=== Stored data ===
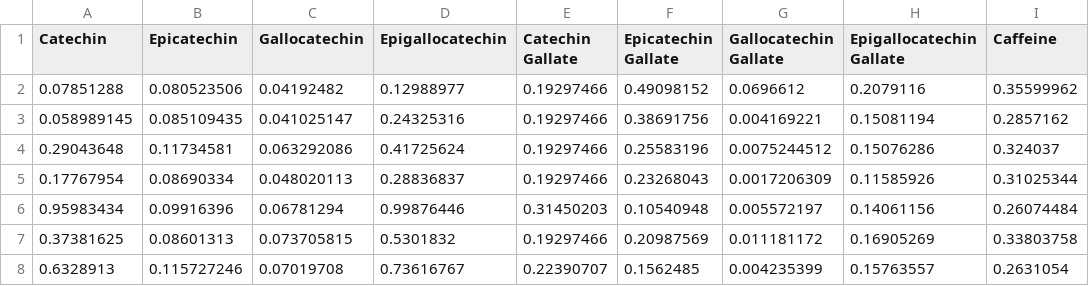
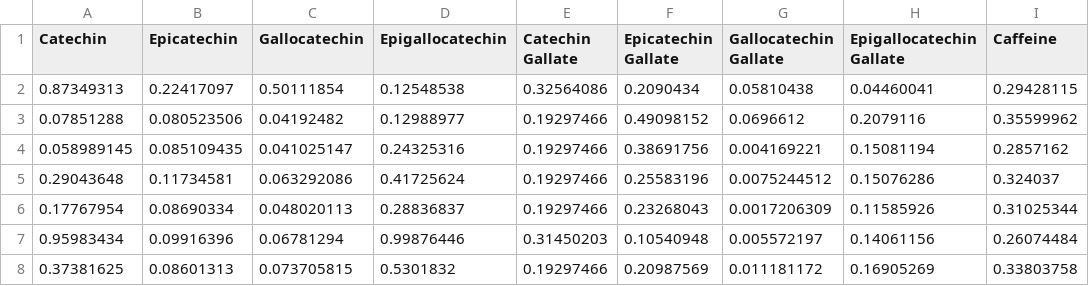
Before and after one commit to TahlonBrahic/Green-Tea-Sensory-Evaluation-With-GANs, a CSV file: source/test_X.csv, drawn as a sheet; only a part is shown; the shorter side is filled out with more unchanged rows.

```diff
--- a/source/test_X.csv
+++ b/source/test_X.csv
@@ -1,2 +1,3 @@
 Catechin,Epicatechin,Gallocatechin,Epigallocatechin,Catechin Gallate,Epicatechin Gallate,Gallocatechin Gallate,Epigallocatechin Gallate,Caffeine
+0.87349313,0.22417097,0.50111854,0.12548538,0.32564086,0.2090434,0.05810438,0.04460041,0.29428115
 0.07851288,0.080523506,0.04192482,0.12988977,0.19297466,0.49098152,0.0696612,0.2079116,0.35599962
```
Also changed, not shown: source/unscaled_text_X.csv, 7 other files.
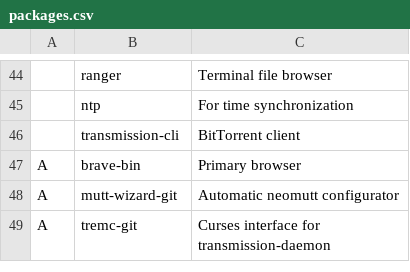
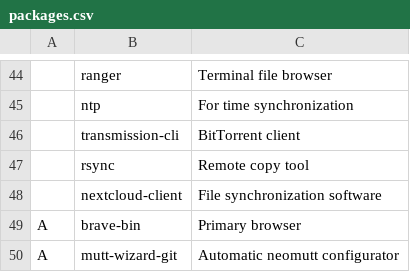
Before and after one commit to thehnm/sexyarch, a CSV file: packages.csv, drawn as a sheet; only a part is shown, gaps mark what is left out; the shorter side is filled out with more unchanged rows.

Commit message:
Add software I use

```diff
--- a/packages.csv
+++ b/packages.csv
@@ -46,2 +46,4 @@
 ,transmission-cli,"BitTorrent client"
+,rsync,"Remote copy tool"
+,nextcloud-client,"File synchronization software"
 A,brave-bin,"Primary browser"
```
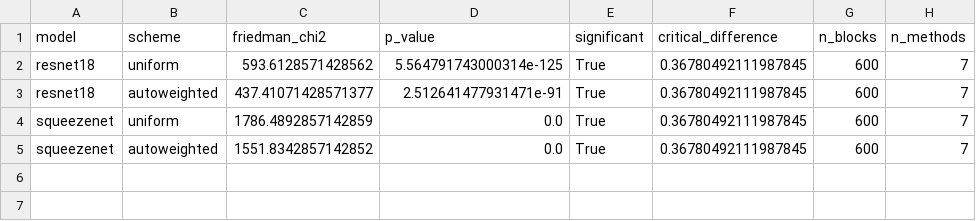
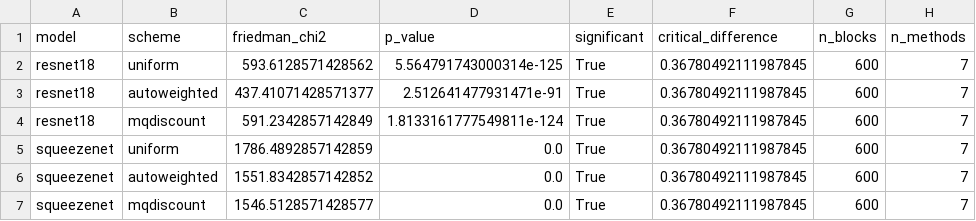
Before and after one commit to dawkopagh/fae-metrics-master-thesis, a CSV file: results/statistical_tests.csv, drawn as a sheet.

Commit message:
docs(thesis): real MQ-discount — re-run meta-eval with per-model fix
The fixed meta-evaluation (per-model explain funcs) recomputed reliability:
84/168 valid (was 78), 0 failed (was 9 — the Grad-CAM/SqueezeNet crashes are
gone). 5 of 7 M* metrics now carry reliability; max_sensitivity and
random_logit still lack it (AR leg incomplete) and use the mean-reliability
fallback.

- ranking_comparison.csv: effectiveness_mqdiscount is now a REAL MetaQuantus
  discount (mean |Δ|≈0.03 vs Autoweighted), no longer a placeholder. The
  discount attenuates magnitudes but preserves the ranking (identical order on
  SqueezeNet; one adjacent IG<->LRP swap on ResNet-18).
- statistical_tests.csv / cd_summary.csv: regenerated for 3 schemes; MQ-discount
  Friedman significant (resnet18 chi2=591.2, squeezenet 1546.5, p<1e-3).
- Ch4: rewrote the three "mqdiscount = Autoweighted (placeholder)" passages to
  state the real discount + the two-metric fallback; updated Friedman prose;
  regenerated meta/ranking tables and the CD diagram from the new data.

```diff
--- a/results/statistical_tests.csv
+++ b/results/statistical_tests.csv
@@ -3,3 +3,5 @@ resnet18,uniform,593.6128571428562,5.564791743000314e-125,True,0.367804921119878
 resnet18,autoweighted,437.41071428571377,2.512641477931471e-91,True,0.36780492111987845,600,7
+resnet18,mqdiscount,591.2342857142849,1.8133161777549811e-124,True,0.36780492111987845,600,7
 squeezenet,uniform,1786.4892857142859,0.0,True,0.36780492111987845,600,7
 squeezenet,autoweighted,1551.8342857142852,0.0,True,0.36780492111987845,600,7
+squeezenet,mqdiscount,1546.5128571428577,0.0,True,0.36780492111987845,600,7
```
Also changed, not shown: results/cd_summary.csv, results/meta_evaluation_reliability.csv, 8 other files.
===
Assignment
Your reply is to repeat, unchanged, the lines above running from the one with "discount attenuates magnitudes" up to and including the one with "- Ch4: rewrote".

Solution for this exercise
  discount attenuates magnitudes but preserves the ranking (identical order on
  SqueezeNet; one adjacent IG<->LRP swap on ResNet-18).
- statistical_tests.csv / cd_summary.csv: regenerated for 3 schemes; MQ-discount
  Friedman significant (resnet18 chi2=591.2, squeezenet 1546.5, p<1e-3).
- Ch4: rewrote the three "mqdiscount = Autoweighted (placeholder)" passages to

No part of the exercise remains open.